   As to your blog about the Phantom. Here’s a correction on pennames. I am not now nor never have been Marshall Macao. This attribution is, I think, due to the fact that some chap wrote some sleazy kung fu books and a listmaker mixed them up with the two novelizations of the old Kung Fu TV show I did. Macao was once a Portuguese possession and I am half Portuguese, but that’s the only connection.

   The source of the Frank S. Shawn penname, which I have oft explained to crowds of uninterested fans of mine, is this — I took the name of my wife, Frances and the initial of my younger son, Steffan, and the first name of my older son Sean, and fashioned an alias.

   I actually worked with Falk on these, dropped into his Park Ave. South apartment once, talked to him on the phone quite a bit. The novels were all based on old strip continuities and King Features would send me proofs of whatever strips were being adapted. Of course, with the novels I had to add quite a bit in the way of characters and subplots. And the books were much better written.

Good Girl Art

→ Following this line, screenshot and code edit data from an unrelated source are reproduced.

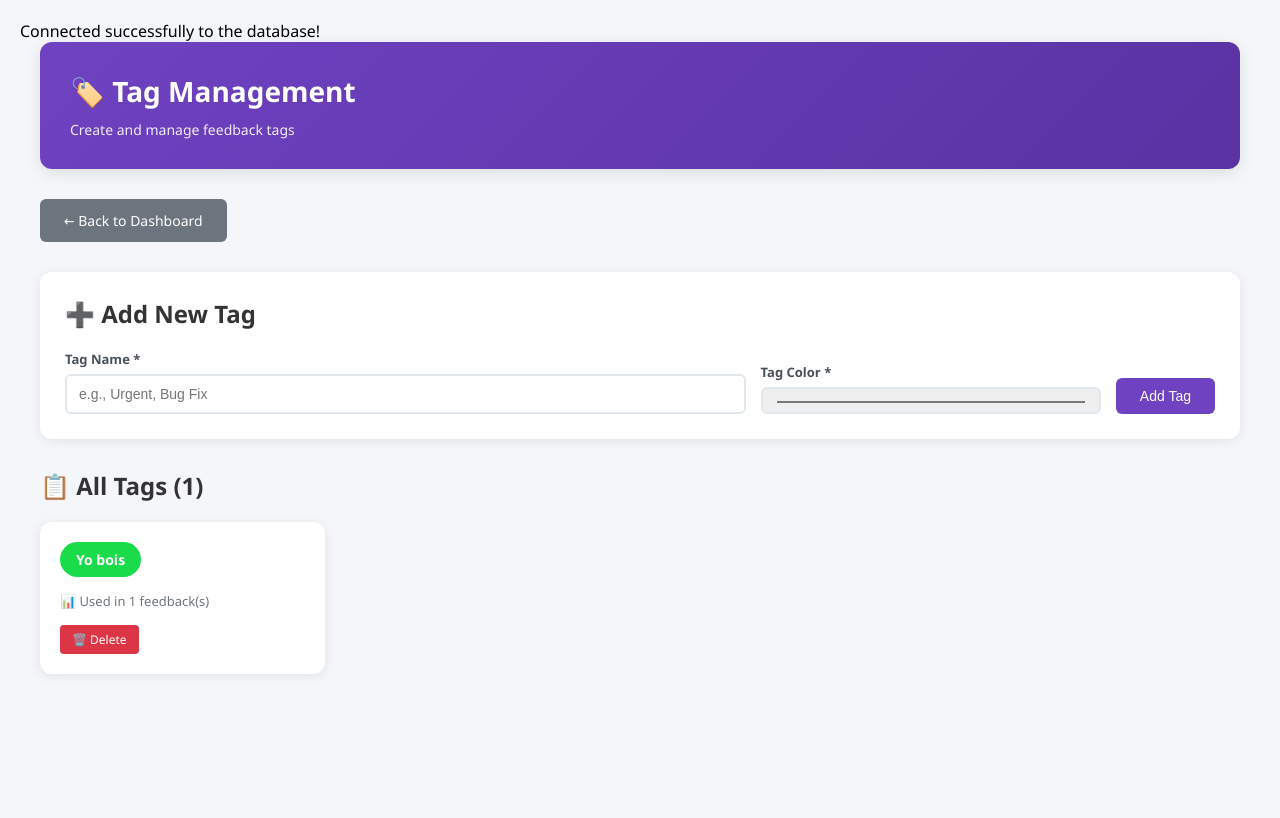
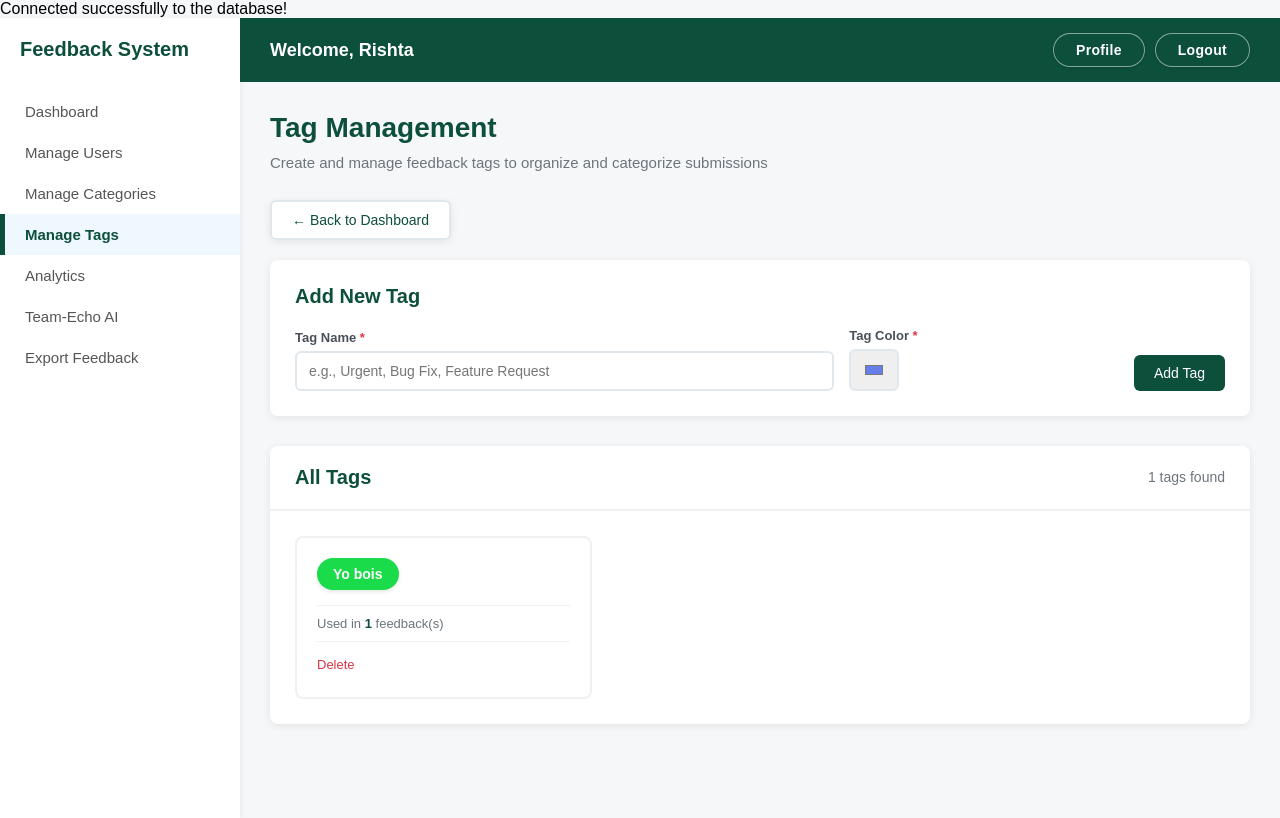
Before and after one commit to maha-shweta/Team-Echo, a PHP site: page /manage_tags.php in a window 1280 px wide. Before the commit the page ends 654 px from the top, so only its background shows below. Run offline with PHP 8.4, Linux system fonts and the light colour scheme; a user stored in the database is signed in; data comes from the database, SQL or seed files in the repository.

Commit message:
Update manage_tags.php

```diff
--- a/admin/manage_tags.php
+++ b/admin/manage_tags.php
@@ -8,6 +8,9 @@ if (!isset($_SESSION['user_id']) || $_SESSION['role'] != 'admin') {
 }
 
 include('../db/db.php');
+
+// Get username safely
+$username = isset($_SESSION['name']) ? $_SESSION['name'] : 'Admin';
 
 // Handle tag deletion
 if (isset($_GET['delete']) && is_numeric($_GET['delete'])) {
@@ -30,7 +33,18 @@ if ($_SERVER['REQUEST_METHOD'] == 'POST' && isset($_POST['add_tag'])) {
     $tag_name = trim($_POST['tag_name']);
     $tag_color = trim($_POST['tag_color']);
 
-    if (!empty($tag_name)) {
+    if (empty($tag_name)) {
+        $_SESSION['error'] = "Tag name is required.";
+    } else {
+        // Check if tag already exists
+        $check_sql = "SELECT tag_id FROM tags WHERE tag_name = ?";
+        $check_stmt = $conn->prepare($check_sql);
+        $check_stmt->bind_param("s", $tag_name);
+        $check_stmt->execute();
+
+        if ($check_stmt->get_result()->num_rows > 0) {
+            $_SESSION['error'] = "This tag already exists.";
+        } else {
             $sql = "INSERT INTO tags (tag_name, tag_color) VALUES (?, ?)";
             $stmt = $conn->prepare($sql);
             $stmt->bind_param("ss", $tag_name, $tag_color);
@@ -40,9 +54,11 @@ if ($_SERVER['REQUEST_METHOD'] == 'POST' && isset($_POST['add_tag'])) {
                 $_SESSION['error'] = "Error adding tag: " . $stmt->error;
             }
             $stmt->close();
+        }
+        $check_stmt->close();
+    }
     header('Location: manage_tags.php');
     exit;
-    }
 }
 
 // Fetch all tags
@@ -59,259 +75,71 @@ $tags_result = $conn->query($tags_sql);
 <head>
     <meta charset="UTF-8">
     <meta name="viewport" content="width=device-width, initial-scale=1.0">
-    <title>Manage Tags</title>
-    <style>
-        * {
-            margin: 0;
-            padding: 0;
-            box-sizing: border-box;
-        }
-
-        body {
-            font-family: 'Segoe UI', Tahoma, Geneva, Verdana, sans-serif;
-            background: #f5f6fa;
-            padding: 20px;
-        }
-
-        .container {
-            max-width: 1200px;
-            margin: 0 auto;
-        }
-
-        /* Header */
-        .header {
-            background: linear-gradient(135deg, #6f42c1 0%, #5a32a3 100%);
-            color: white;
-            padding: 30px;
-            border-radius: 12px;
-            margin-bottom: 30px;
-            box-shadow: 0 4px 15px rgba(0,0,0,0.1);
-        }
-
-        .header h1 {
-            font-size: 28px;
-            margin-bottom: 10px;
-        }
-
-        .header p {
-            opacity: 0.9;
-            font-size: 14px;
-        }
-
-        /* Messages */
-        .message {
-            padding: 15px 20px;
-            margin-bottom: 20px;
-            border-radius: 8px;
-            animation: slideIn 0.3s ease;
-        }
-
-        @keyframes slideIn {
-            from { opacity: 0; transform: translateY(-10px); }
-            to { opacity: 1; transform: translateY(0); }
-        }
-
-        .success {
-            background-color: #d4edda;
-            color: #155724;
-            border-left: 4px solid #28a745;
-        }
-
-        .error {
-            background-color: #f8d7da;
-            color: #721c24;
-            border-left: 4px solid #dc3545;
-        }
-
-        /* Navigation */
-        .nav-buttons {
-            display: flex;
-            gap: 10px;
-            margin-bottom: 30px;
-        }
-
-        .button {
-            padding: 12px 24px;
-            border-radius: 6px;
-            text-decoration: none;
-            font-weight: 500;
-            transition: all 0.3s ease;
-            border: none;
-            cursor: pointer;
-            font-size: 14px;
-        }
-
-        .btn-secondary {
-            background: #6c757d;
-            color: white;
-        }
-
-        .btn-secondary:hover {
-            background: #5a6268;
-            transform: translateY(-2px);
-        }
-
-        /* Add Tag Form */
-        .add-tag-section {
-            background: white;
-            padding: 25px;
-            border-radius: 12px;
-            margin-bottom: 30px;
-            box-shadow: 0 2px 12px rgba(0,0,0,0.08);
-        }
-
-        .add-tag-section h2 {
-            margin-bottom: 20px;
-            color: #333;
-        }
-
-        .form-row {
-            display: grid;
-            grid-template-columns: 2fr 1fr auto;
-            gap: 15px;
-            align-items: end;
-        }
-
-        .form-group label {
-            display: block;
-            margin-bottom: 6px;
-            font-weight: 600;
-            color: #495057;
-            font-size: 13px;
-        }
-
-        .form-group input {
-            width: 100%;
-            padding: 10px 12px;
-            border: 2px solid #e1e8ed;
-            border-radius: 6px;
-            font-size: 14px;
-        }
-
-        .form-group input:focus {
-            outline: none;
-            border-color: #6f42c1;
-        }
-
-        .btn-primary {
-            background: #6f42c1;
-            color: white;
-            padding: 10px 24px;
-        }
-
-        .btn-primary:hover {
-            background: #5a32a3;
-        }
-
-        /* Tags Grid */
-        .tags-grid {
-            display: grid;
-            grid-template-columns: repeat(auto-fill, minmax(250px, 1fr));
-            gap: 20px;
-        }
-
-        .tag-card {
-            background: white;
-            padding: 20px;
-            border-radius: 12px;
-            box-shadow: 0 2px 12px rgba(0,0,0,0.08);
-            transition: transform 0.3s ease;
-        }
-
-        .tag-card:hover {
-            transform: translateY(-5px);
-            box-shadow: 0 6px 20px rgba(0,0,0,0.12);
-        }
-
-        .tag-header {
-            display: flex;
-            justify-content: space-between;
-            align-items: center;
-            margin-bottom: 15px;
-        }
-
-        .tag-badge {
-            padding: 8px 16px;
-            border-radius: 20px;
-            color: white;
-            font-weight: 600;
-            font-size: 14px;
-        }
-
-        .tag-stats {
-            color: #6c757d;
-            font-size: 13px;
-        }
-
-        .tag-actions {
-            margin-top: 15px;
-            display: flex;
-            gap: 10px;
-        }
-
-        .btn-sm {
-            padding: 6px 12px;
-            font-size: 12px;
-            border-radius: 4px;
-        }
-
-        .btn-danger {
-            background: #dc3545;
-            color: white;
-        }
-
-        .btn-danger:hover {
-            background: #c82333;
-        }
-
-        @media (max-width: 768px) {
-            .form-row {
-                grid-template-columns: 1fr;
-            }
-
-            .tags-grid {
-                grid-template-columns: 1fr;
-            }
-        }
-    </style>
+    <title>Manage Tags - Anonymous Feedback System</title>
+    <link rel="stylesheet" href="manage_tags.css">
 </head>
 <body>
 
-<div class="container">
-    <!-- Header -->
-    <div class="header">
-        <h1>🏷️ Tag Management</h1>
-        <p>Create and manage feedback tags</p>
+<div class="main-layout">
+    <!-- Sidebar -->
+    <aside class="sidebar">
+        <div class="system-title">Feedback System</div>
+        <nav class="nav-menu">
+            <a href="admin_dashboard.php" class="nav-item">Dashboard</a>
+            <a href="manage_users.php" class="nav-item">Manage Users</a>
+            <a href="../category/manage_category.php" class="nav-item">Manage Categories</a>
+            <a href="manage_tags.php" class="nav-item active">Manage Tags</a>
+            <a href="analytics_dashboard.php" class="nav-item">Analytics</a>
+            <a href="../dashboard/ai_analytics_dashboard.php" class="nav-item">Team-Echo AI</a>
+            <a href="../feedback/export_feedback.php" class="nav-item">Export Feedback</a>
+        </nav>
+    </aside>
+
+    <!-- Main Content Area -->
+    <div class="content-area">
+        <!-- Top Header -->
+        <header class="top-header">
+            <div class="welcome-text">Welcome, <?php echo htmlspecialchars($username); ?></div>
+            <div class="header-buttons">
+                <a href="../user/profile.php" class="btn-header">Profile</a>
+                <a href="../user/logout.php" class="logout-btn">Logout</a>
+            </div>
+        </header>
+
+        <!-- Dashboard Content -->
+        <main class="dashboard-content">
+            <!-- Page Header -->
+            <div class="page-header">
+                <h1>Tag Management</h1>
+                <p>Create and manage feedback tags to organize and categorize submissions</p>
             </div>
 
             <!-- Messages -->
             <?php
             if (isset($_SESSION['success'])) {
-        echo '<div class="message success">✅ ' . htmlspecialchars($_SESSION['success']) . '</div>';
+                echo '<div class="message success">' . htmlspecialchars($_SESSION['success']) . '</div>';
                 unset($_SESSION['success']);
             }
             if (isset($_SESSION['error'])) {
-        echo '<div class="message error">❌ ' . htmlspecialchars($_SESSION['error']) . '</div>';
+                echo '<div class="message error">' . htmlspecialchars($_SESSION['error']) . '</div>';
                 unset($_SESSION['error']);
             }
             ?>
 
-    <!-- Navigation -->
-    <div class="nav-buttons">
-        <a href="admin_dashboard.php" class="button btn-secondary">← Back to Dashboard</a>
-    </div>
+            <!-- Back Button -->
+            <a href="admin_dashboard.php" class="button btn-back">← Back to Dashboard</a>
 
             <!-- Add Tag Section -->
             <div class="add-tag-section">
-        <h2>➕ Add New Tag</h2>
+                <h2>Add New Tag</h2>
                 <form method="POST" action="">
                     <div class="form-row">
                         <div class="form-group">
-                    <label for="tag_name">Tag Name *</label>
-                    <input type="text" id="tag_name" name="tag_name" required placeholder="e.g., Urgent, Bug Fix">
+                            <label for="tag_name">Tag Name <span class="required">*</span></label>
+                            <input type="text" id="tag_name" name="tag_name" required placeholder="e.g., Urgent, Bug Fix, Feature Request">
                         </div>
                         <div class="form-group">
-                    <label for="tag_color">Tag Color *</label>
+                            <label for="tag_color">Tag Color <span class="required">*</span></label>
                             <input type="color" id="tag_color" name="tag_color" value="#667eea" required>
                         </div>
                         <div class="form-group">
@@ -322,9 +150,14 @@ $tags_result = $conn->query($tags_sql);
             </div>
 
             <!-- Tags Grid -->
-    <h2 style="margin-bottom: 20px; color: #333;">📋 All Tags (<?php echo $tags_result->num_rows; ?>)</h2>
+            <div class="table-container">
+                <div class="table-header">
+                    <h2>All Tags</h2>
+                    <span class="results-count"><?php echo $tags_result->num_rows; ?> tags found</span>
+                </div>
+
+                <?php if ($tags_result->num_rows > 0): ?>
                     <div class="tags-grid">
-        <?php if ($tags_result->num_rows > 0): ?>
                         <?php while ($tag = $tags_result->fetch_assoc()): ?>
                             <div class="tag-card">
                                 <div class="tag-header">
@@ -333,20 +166,26 @@ $tags_result = $conn->query($tags_sql);
                                     </span>
                                 </div>
                                 <div class="tag-stats">
-                        📊 Used in <?php echo $tag['usage_count']; ?> feedback(s)
+                                    Used in <strong><?php echo $tag['usage_count']; ?></strong> feedback(s)
                                 </div>
                                 <div class="tag-actions">
                                     <a href="?delete=<?php echo $tag['tag_id']; ?>"
-                           class="button btn-sm btn-danger"
+                                       class="action-link delete-link"
                                        onclick="return confirm('Delete this tag? It will be removed from all feedback.')">
-                            🗑️ Delete
+                                        Delete
                                     </a>
                                 </div>
                             </div>
                         <?php endwhile; ?>
+                    </div>
                 <?php else: ?>
-            <p style="grid-column: 1/-1; text-align: center; color: #6c757d;">No tags found. Add your first tag above!</p>
+                    <div class="no-results">
+                        <h3>No tags found</h3>
+                        <p>Add your first tag above to get started!</p>
+                    </div>
                 <?php endif; ?>
+            </div>
+        </main>
     </div>
 </div>
 
```
Lines whose indentation alone changed are shown as unchanged.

   Bruce Cassiday also did three of Avon’s Flash Gordon novels back then. I wrote the first three but got tired of dealing with the fellow at King Features, who was a lintpicker (as we used to say in the old days). He complained several times that I was ending chapters in the middle of the page and thus robbing them of several half pages of copy that they were paying for.

   I got the Phantom job originally because Falk, who didn’t keep up with things, had offered it to Alfred Bester, a friend of mine. Bester had ghosted Falk’s strip for a while during WWII and gone on to write The Demolished Man, etc. Knowing nothing of this, Falk assumed he’d be available for the assignment.

   Working with Falk was no problem. One of the few things he told me not to do was mention the color of the Phantom’s costume. At the time it was purple in America, but red and brown in other countries.

   Keep in touch.


      Ron Goulart

>> Alas, I won’t be at Gary’s paperback show once again this year. It’s next Sunday, but I go to Michigan every Columbus Day weekend to visit my sister, and my brother comes over from London Ontario for a short family get-together. Something had to give, and Gary’s show will go on, but without me, I’m sorry to say.

   Thanks for your comments on working with Lee Falk, though, and I’ll pass the word along to Al Hubin to delete your Marshall Macao reference. Question: You did two of the four novelizations of the Kung Fu TV series. None of the books (as by Howard Lee) are in Crime Fiction IV. I remember the series, and in fact have the first season on DVD. Would you say that the books as written have enough crime content that they should be included? My general impression is that they do.

   To everyone who’s planning their Christmas and holiday present list, from spouses, kids, parents, or simply to give yourself, there are a couple of big hints subtly hidden on this page.

— Steve